What you will do:
Write the data below out in full, exactly as it stands.

Data for the task:
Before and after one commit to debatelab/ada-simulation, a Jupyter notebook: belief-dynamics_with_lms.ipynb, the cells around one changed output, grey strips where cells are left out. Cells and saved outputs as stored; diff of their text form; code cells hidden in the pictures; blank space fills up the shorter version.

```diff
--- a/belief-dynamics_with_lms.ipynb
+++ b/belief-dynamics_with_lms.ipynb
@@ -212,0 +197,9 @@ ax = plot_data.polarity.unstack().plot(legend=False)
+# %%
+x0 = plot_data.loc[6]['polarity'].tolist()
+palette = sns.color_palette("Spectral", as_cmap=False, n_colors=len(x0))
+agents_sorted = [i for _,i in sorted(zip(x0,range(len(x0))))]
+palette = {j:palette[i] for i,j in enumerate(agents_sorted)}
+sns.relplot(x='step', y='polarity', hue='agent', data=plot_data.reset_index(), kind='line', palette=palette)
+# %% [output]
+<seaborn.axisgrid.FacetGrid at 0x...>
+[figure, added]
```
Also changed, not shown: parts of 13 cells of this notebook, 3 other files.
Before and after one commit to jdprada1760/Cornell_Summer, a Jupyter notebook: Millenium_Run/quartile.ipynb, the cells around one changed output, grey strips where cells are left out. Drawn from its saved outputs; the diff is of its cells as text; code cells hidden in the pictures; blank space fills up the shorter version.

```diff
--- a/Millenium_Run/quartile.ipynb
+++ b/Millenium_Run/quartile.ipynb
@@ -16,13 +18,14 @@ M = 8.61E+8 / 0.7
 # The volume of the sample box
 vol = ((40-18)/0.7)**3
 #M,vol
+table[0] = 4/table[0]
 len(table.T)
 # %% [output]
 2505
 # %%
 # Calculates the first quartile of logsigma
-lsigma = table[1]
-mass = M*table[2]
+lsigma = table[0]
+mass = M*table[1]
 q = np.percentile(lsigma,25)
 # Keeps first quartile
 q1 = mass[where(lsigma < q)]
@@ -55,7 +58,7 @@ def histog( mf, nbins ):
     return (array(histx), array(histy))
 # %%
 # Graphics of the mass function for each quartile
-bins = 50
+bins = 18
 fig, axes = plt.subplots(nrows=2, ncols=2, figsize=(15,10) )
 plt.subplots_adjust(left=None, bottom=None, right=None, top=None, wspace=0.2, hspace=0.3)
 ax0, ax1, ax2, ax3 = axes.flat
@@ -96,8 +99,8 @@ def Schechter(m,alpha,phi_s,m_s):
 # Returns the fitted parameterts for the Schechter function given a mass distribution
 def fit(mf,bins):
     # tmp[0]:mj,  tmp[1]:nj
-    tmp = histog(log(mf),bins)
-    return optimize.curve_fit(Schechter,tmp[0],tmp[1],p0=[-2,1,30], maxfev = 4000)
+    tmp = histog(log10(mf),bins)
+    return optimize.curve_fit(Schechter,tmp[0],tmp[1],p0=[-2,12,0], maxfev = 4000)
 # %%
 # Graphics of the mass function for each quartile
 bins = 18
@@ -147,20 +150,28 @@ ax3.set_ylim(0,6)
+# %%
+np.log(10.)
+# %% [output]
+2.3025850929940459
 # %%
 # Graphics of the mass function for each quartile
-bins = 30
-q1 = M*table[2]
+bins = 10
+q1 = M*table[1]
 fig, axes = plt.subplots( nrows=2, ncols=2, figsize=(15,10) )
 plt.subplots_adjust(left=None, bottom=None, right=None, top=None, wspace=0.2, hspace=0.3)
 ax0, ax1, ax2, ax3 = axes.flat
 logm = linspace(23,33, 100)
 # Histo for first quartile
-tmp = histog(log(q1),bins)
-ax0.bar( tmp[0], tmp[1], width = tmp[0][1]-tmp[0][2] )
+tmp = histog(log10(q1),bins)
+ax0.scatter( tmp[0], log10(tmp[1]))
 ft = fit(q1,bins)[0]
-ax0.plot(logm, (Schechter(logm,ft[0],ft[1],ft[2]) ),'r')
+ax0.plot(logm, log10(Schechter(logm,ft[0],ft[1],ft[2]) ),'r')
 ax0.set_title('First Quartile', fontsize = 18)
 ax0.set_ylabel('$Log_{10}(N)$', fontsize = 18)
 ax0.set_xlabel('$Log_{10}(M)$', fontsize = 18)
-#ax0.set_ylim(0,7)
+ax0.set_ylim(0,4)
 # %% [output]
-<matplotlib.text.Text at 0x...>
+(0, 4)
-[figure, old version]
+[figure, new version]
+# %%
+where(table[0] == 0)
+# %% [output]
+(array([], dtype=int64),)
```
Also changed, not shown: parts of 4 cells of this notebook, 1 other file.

Final answer:
Before and after one commit to debatelab/ada-simulation, a Jupyter notebook: belief-dynamics_with_lms.ipynb, the cells around one changed output, grey strips where cells are left out. Cells and saved outputs as stored; diff of their text form; code cells hidden in the pictures; blank space fills up the shorter version.

```diff
--- a/belief-dynamics_with_lms.ipynb
+++ b/belief-dynamics_with_lms.ipynb
@@ -212,0 +197,9 @@ ax = plot_data.polarity.unstack().plot(legend=False)
+# %%
+x0 = plot_data.loc[6]['polarity'].tolist()
+palette = sns.color_palette("Spectral", as_cmap=False, n_colors=len(x0))
+agents_sorted = [i for _,i in sorted(zip(x0,range(len(x0))))]
+palette = {j:palette[i] for i,j in enumerate(agents_sorted)}
+sns.relplot(x='step', y='polarity', hue='agent', data=plot_data.reset_index(), kind='line', palette=palette)
+# %% [output]
+<seaborn.axisgrid.FacetGrid at 0x...>
+[figure, added]
```
Also changed, not shown: parts of 13 cells of this notebook, 3 other files.
Before and after one commit to jdprada1760/Cornell_Summer, a Jupyter notebook: Millenium_Run/quartile.ipynb, the cells around one changed output, grey strips where cells are left out. Drawn from its saved outputs; the diff is of its cells as text; code cells hidden in the pictures; blank space fills up the shorter version.

```diff
--- a/Millenium_Run/quartile.ipynb
+++ b/Millenium_Run/quartile.ipynb
@@ -16,13 +18,14 @@ M = 8.61E+8 / 0.7
 # The volume of the sample box
 vol = ((40-18)/0.7)**3
 #M,vol
+table[0] = 4/table[0]
 len(table.T)
 # %% [output]
 2505
 # %%
 # Calculates the first quartile of logsigma
-lsigma = table[1]
-mass = M*table[2]
+lsigma = table[0]
+mass = M*table[1]
 q = np.percentile(lsigma,25)
 # Keeps first quartile
 q1 = mass[where(lsigma < q)]
@@ -55,7 +58,7 @@ def histog( mf, nbins ):
     return (array(histx), array(histy))
 # %%
 # Graphics of the mass function for each quartile
-bins = 50
+bins = 18
 fig, axes = plt.subplots(nrows=2, ncols=2, figsize=(15,10) )
 plt.subplots_adjust(left=None, bottom=None, right=None, top=None, wspace=0.2, hspace=0.3)
 ax0, ax1, ax2, ax3 = axes.flat
@@ -96,8 +99,8 @@ def Schechter(m,alpha,phi_s,m_s):
 # Returns the fitted parameterts for the Schechter function given a mass distribution
 def fit(mf,bins):
     # tmp[0]:mj,  tmp[1]:nj
-    tmp = histog(log(mf),bins)
-    return optimize.curve_fit(Schechter,tmp[0],tmp[1],p0=[-2,1,30], maxfev = 4000)
+    tmp = histog(log10(mf),bins)
+    return optimize.curve_fit(Schechter,tmp[0],tmp[1],p0=[-2,12,0], maxfev = 4000)
 # %%
 # Graphics of the mass function for each quartile
 bins = 18
@@ -147,20 +150,28 @@ ax3.set_ylim(0,6)
+# %%
+np.log(10.)
+# %% [output]
+2.3025850929940459
 # %%
 # Graphics of the mass function for each quartile
-bins = 30
-q1 = M*table[2]
+bins = 10
+q1 = M*table[1]
 fig, axes = plt.subplots( nrows=2, ncols=2, figsize=(15,10) )
 plt.subplots_adjust(left=None, bottom=None, right=None, top=None, wspace=0.2, hspace=0.3)
 ax0, ax1, ax2, ax3 = axes.flat
 logm = linspace(23,33, 100)
 # Histo for first quartile
-tmp = histog(log(q1),bins)
-ax0.bar( tmp[0], tmp[1], width = tmp[0][1]-tmp[0][2] )
+tmp = histog(log10(q1),bins)
+ax0.scatter( tmp[0], log10(tmp[1]))
 ft = fit(q1,bins)[0]
-ax0.plot(logm, (Schechter(logm,ft[0],ft[1],ft[2]) ),'r')
+ax0.plot(logm, log10(Schechter(logm,ft[0],ft[1],ft[2]) ),'r')
 ax0.set_title('First Quartile', fontsize = 18)
 ax0.set_ylabel('$Log_{10}(N)$', fontsize = 18)
 ax0.set_xlabel('$Log_{10}(M)$', fontsize = 18)
-#ax0.set_ylim(0,7)
+ax0.set_ylim(0,4)
 # %% [output]
-<matplotlib.text.Text at 0x...>
+(0, 4)
-[figure, old version]
+[figure, new version]
+# %%
+where(table[0] == 0)
+# %% [output]
+(array([], dtype=int64),)
```
Also changed, not shown: parts of 4 cells of this notebook, 1 other file.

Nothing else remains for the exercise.